copyright Jeanette Jobson
A Dog's Nose is also a drink. This is an exerpt from the San Francisco Chronical.
Gary Regan is the author of "The Joy of Mixology: The Consummate Guide to the Bartender's Craft" and other books. E-mail him at firstname.lastname@example.org.
"OK, Professor, spill it. What's a Dog's Nose?" asks Jen.
"Ever read 'The Pickwick Papers'?"
"Can't say that I have."
"Well if you ever get around to it, you'll read about a certain Mr. Walker who blamed his love of the Dog's Nose for the loss of the use of his right hand." The Professor clears his throat and quotes the book, " 'If he had drunk nothing but water all his life, his fellow workman would never have stuck a rusty needle in him, and thereby occasioned the accident.' Wanna risk one, Jen?"
"Bring it on, Professor."
The Professor sends the stout back to the kitchen where Leo, the chef, heats it in the microwave and brings the glass back to the bar for The Professor to assemble the drink.
"What the heck is this anyway, Professor?" asks Leo.
"Dog's Nose, chef.

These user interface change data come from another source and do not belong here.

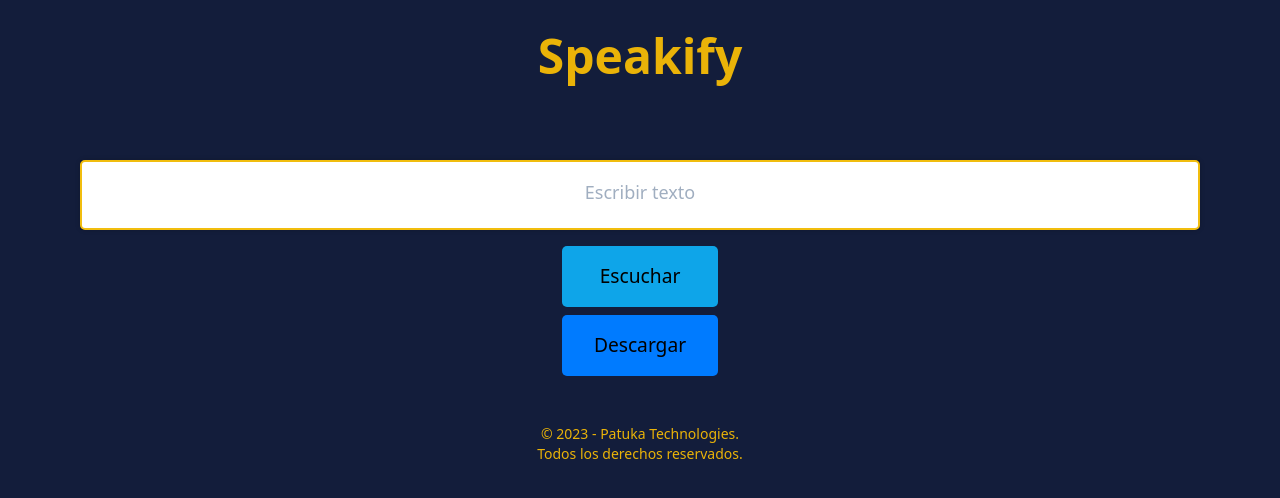
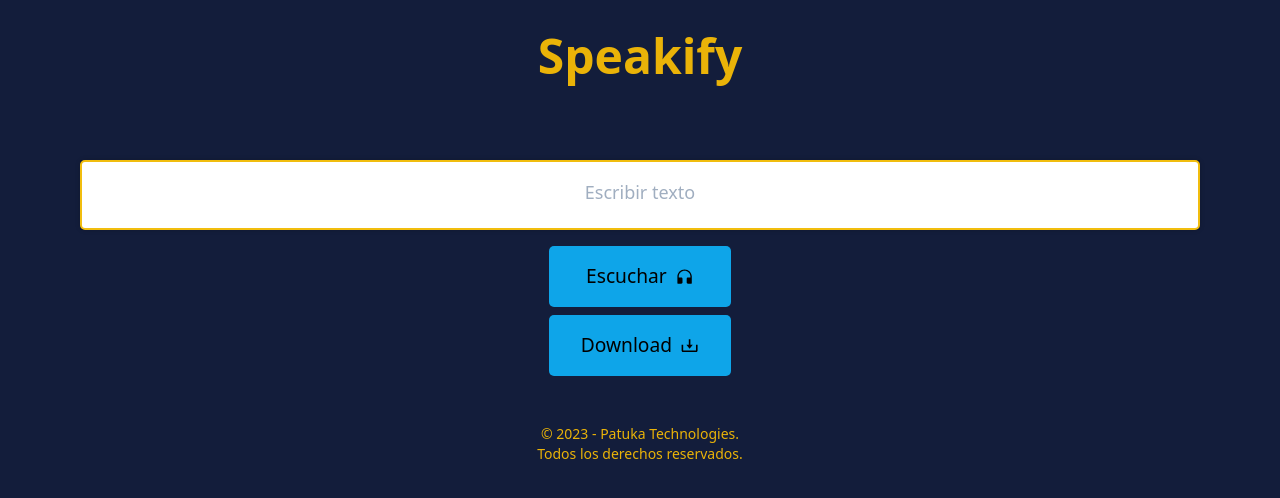
Before and after one commit to patukaelmago/speakify, a React (Create React App) app in the folder speakify/: page / in a window 1280 px wide. Shown: the top 498 px of the page. Built offline with nearby package versions, Linux system fonts and the light colour scheme.

Commit message:
react icons

```diff
--- a/speakify/package.json
+++ b/speakify/package.json
@@ -9,6 +9,7 @@
     "@testing-library/user-event": "^13.5.0",
     "react": "^18.2.0",
     "react-dom": "^18.2.0",
+    "react-icons": "^4.9.0",
     "react-router-dom": "^6.9.0",
     "react-scripts": "5.0.1",
     "react-speech-recognition": "^3.10.0",
--- a/speakify/src/components/Home/Home.jsx
+++ b/speakify/src/components/Home/Home.jsx
@@ -1,5 +1,7 @@
 import React, { useEffect, useState } from "react";
 import "./Home.css";
+import { AiFillCustomerService } from "react-icons/ai";
+import { BiDownload } from "react-icons/bi";
 
 export default function Home(props) {
   const t = props.t;
@@ -44,26 +46,28 @@ export default function Home(props) {
     <div className="container flex flex-col p-8 items-center gap-8">
       <h1 className="title text-yellow-500 font-bold text-5xl">Speakify</h1>
       <p className="description"></p>
-      <div className="container flex flex-col justify-center items-center min-w-max">
+      <div className="container flex flex-col justify-center items-center min-w-max ">
         <textarea
           className="textinput h-[70px] lg-4 mb-4 w-full lg:w-full m-auto block text-lg"
           id="texto"
           placeholder="Escribir texto"
         ></textarea>
         <div className="button-container grid gap-2">
-          <button
-            className="button w-full active:bg-yellow-500 bg-sky-500 text-black"
-            onClick={handleConvertClick}
-            to="/"
-          >
-            Escuchar
-          </button>
-          <button
-            className="button w-full active:bg-pink bg-pink text-black"
-            onClick={handleDownloadClick}
-          >
-            Descargar
-          </button>
+
+            <button className="button w-full active:bg-yellow-500 bg-sky-500 text-black flex items-center justify-center">
+  <span className="mr-2">Escuchar</span>
+  <AiFillCustomerService />
+</button>
+
+
+
+
+            <button className="button w-full active:bg-yellow-500 bg-sky-500 text-black flex items-center justify-center">
+  <span className="mr-2">Download</span>
+  <BiDownload />
+</button>
+
+
         </div>
       </div>
       <div className="text-yellow-500">
```
Also changed, not shown: 1 other file (tests, documents, lock files or other folders).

And don't ask me why it's called Dog's Nose. I haven't the foggiest." Leo studies The Professor for a couple of seconds. "Stick your finger in the drink, Professor," the chef says. The Professor complies.
"Pretty wet, huh? Now tell me what color it is."
"It's, well, I guess it's black. What's your point?"
"Never mind, Professor. Just let me know if you ever figure out how the drink got its name. You know where to find me."
12 ounces Guinness (room temperature)
2 teaspoons brown sugar
2 ounces gin
Freshly grated nutmeg, for garnish
Pour the Guinness into a large sturdy glass and heat it on high in a microwave for about 1 minute. Add the brown sugar and gin and stir lightly. Add the garnish.Cheers!